> [What to produce]: Give the entries again exactly; drop the pictures.

> [Data section]:
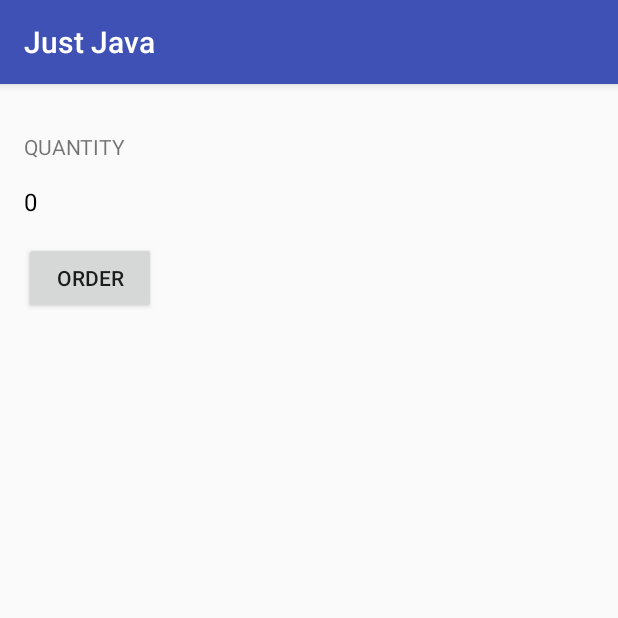
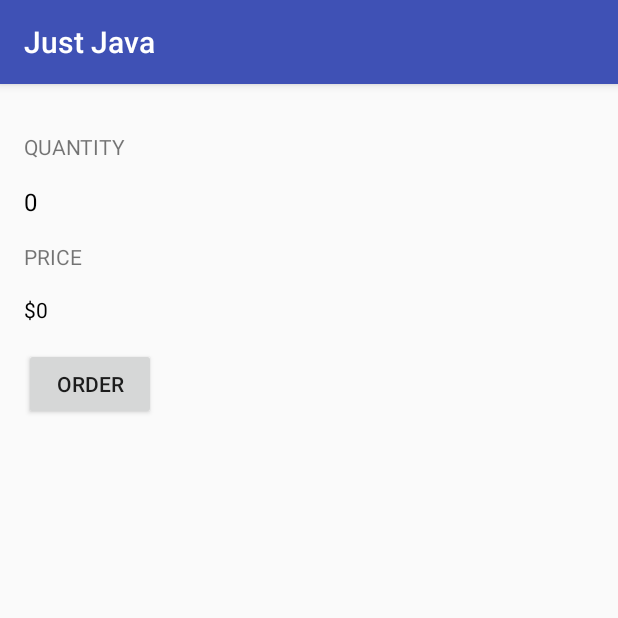
Before and after one commit to AliAdil/JustJava, an Android app: the screen it shows after launch (MainActivity), on a phone screen of 412 x 824 dp, the top half of it. Run offline under Robolectric (Android 15) with nearby library versions, the phone set to English and light mode, and no system bars.

Commit message:
update
update

```diff
--- a/app/src/main/java/com/example/android/justjava/MainActivity.java
+++ b/app/src/main/java/com/example/android/justjava/MainActivity.java
@@ -1,9 +1,12 @@
 package com.example.android.justjava;
 
+import android.os.Bundle;
 import android.support.v7.app.AppCompatActivity;
-import android.os.Bundle;
 import android.view.View;
 import android.widget.TextView;
+
+import java.text.NumberFormat;
+
 public class MainActivity extends AppCompatActivity {
 
     @Override
@@ -26,4 +29,11 @@ public class MainActivity extends AppCompatActivity {
         number +=1;
         quantityTextView.setText("" + number);
     }
+    /**
+     * This method displays the given price on the screen.
+     */
+    private void displayPrice(int number) {
+        TextView priceTextView = (TextView) findViewById(R.id.price_text_view);
+        priceTextView.setText(NumberFormat.getCurrencyInstance().format(number));
+    }
 }
--- a/app/src/main/res/layout/activity_main.xml
+++ b/app/src/main/res/layout/activity_main.xml
@@ -26,10 +26,25 @@
         android:textColor="#000000"
         android:textSize="16sp" />
 
+    <TextView
+        android:layout_width="wrap_content"
+        android:layout_height="wrap_content"
+        android:layout_marginBottom="16dp"
+        android:text="Price"
+        android:textAllCaps="true" />
+
+    <TextView
+        android:layout_width="wrap_content"
+        android:layout_height="wrap_content"
+        android:id="@+id/price_text_view"
+        android:layout_marginBottom="16dp"
+        android:text="$0"
+        android:textColor="#000000" />
+
     <Button
         android:layout_width="wrap_content"
         android:layout_height="wrap_content"
-        android:text="Order"
-        android:onClick="submitOrder"/>
+        android:onClick="submitOrder"
+        android:text="Order" />
 
 </LinearLayout>
```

> [Answer box]:
Before and after one commit to AliAdil/JustJava, an Android app: the screen it shows after launch (MainActivity), on a phone screen of 412 x 824 dp, the top half of it. Run offline under Robolectric (Android 15) with nearby library versions, the phone set to English and light mode, and no system bars.

Commit message:
update
update

```diff
--- a/app/src/main/java/com/example/android/justjava/MainActivity.java
+++ b/app/src/main/java/com/example/android/justjava/MainActivity.java
@@ -1,9 +1,12 @@
 package com.example.android.justjava;
 
+import android.os.Bundle;
 import android.support.v7.app.AppCompatActivity;
-import android.os.Bundle;
 import android.view.View;
 import android.widget.TextView;
+
+import java.text.NumberFormat;
+
 public class MainActivity extends AppCompatActivity {
 
     @Override
@@ -26,4 +29,11 @@ public class MainActivity extends AppCompatActivity {
         number +=1;
         quantityTextView.setText("" + number);
     }
+    /**
+     * This method displays the given price on the screen.
+     */
+    private void displayPrice(int number) {
+        TextView priceTextView = (TextView) findViewById(R.id.price_text_view);
+        priceTextView.setText(NumberFormat.getCurrencyInstance().format(number));
+    }
 }
--- a/app/src/main/res/layout/activity_main.xml
+++ b/app/src/main/res/layout/activity_main.xml
@@ -26,10 +26,25 @@
         android:textColor="#000000"
         android:textSize="16sp" />
 
+    <TextView
+        android:layout_width="wrap_content"
+        android:layout_height="wrap_content"
+        android:layout_marginBottom="16dp"
+        android:text="Price"
+        android:textAllCaps="true" />
+
+    <TextView
+        android:layout_width="wrap_content"
+        android:layout_height="wrap_content"
+        android:id="@+id/price_text_view"
+        android:layout_marginBottom="16dp"
+        android:text="$0"
+        android:textColor="#000000" />
+
     <Button
         android:layout_width="wrap_content"
         android:layout_height="wrap_content"
-        android:text="Order"
-        android:onClick="submitOrder"/>
+        android:onClick="submitOrder"
+        android:text="Order" />
 
 </LinearLayout>
```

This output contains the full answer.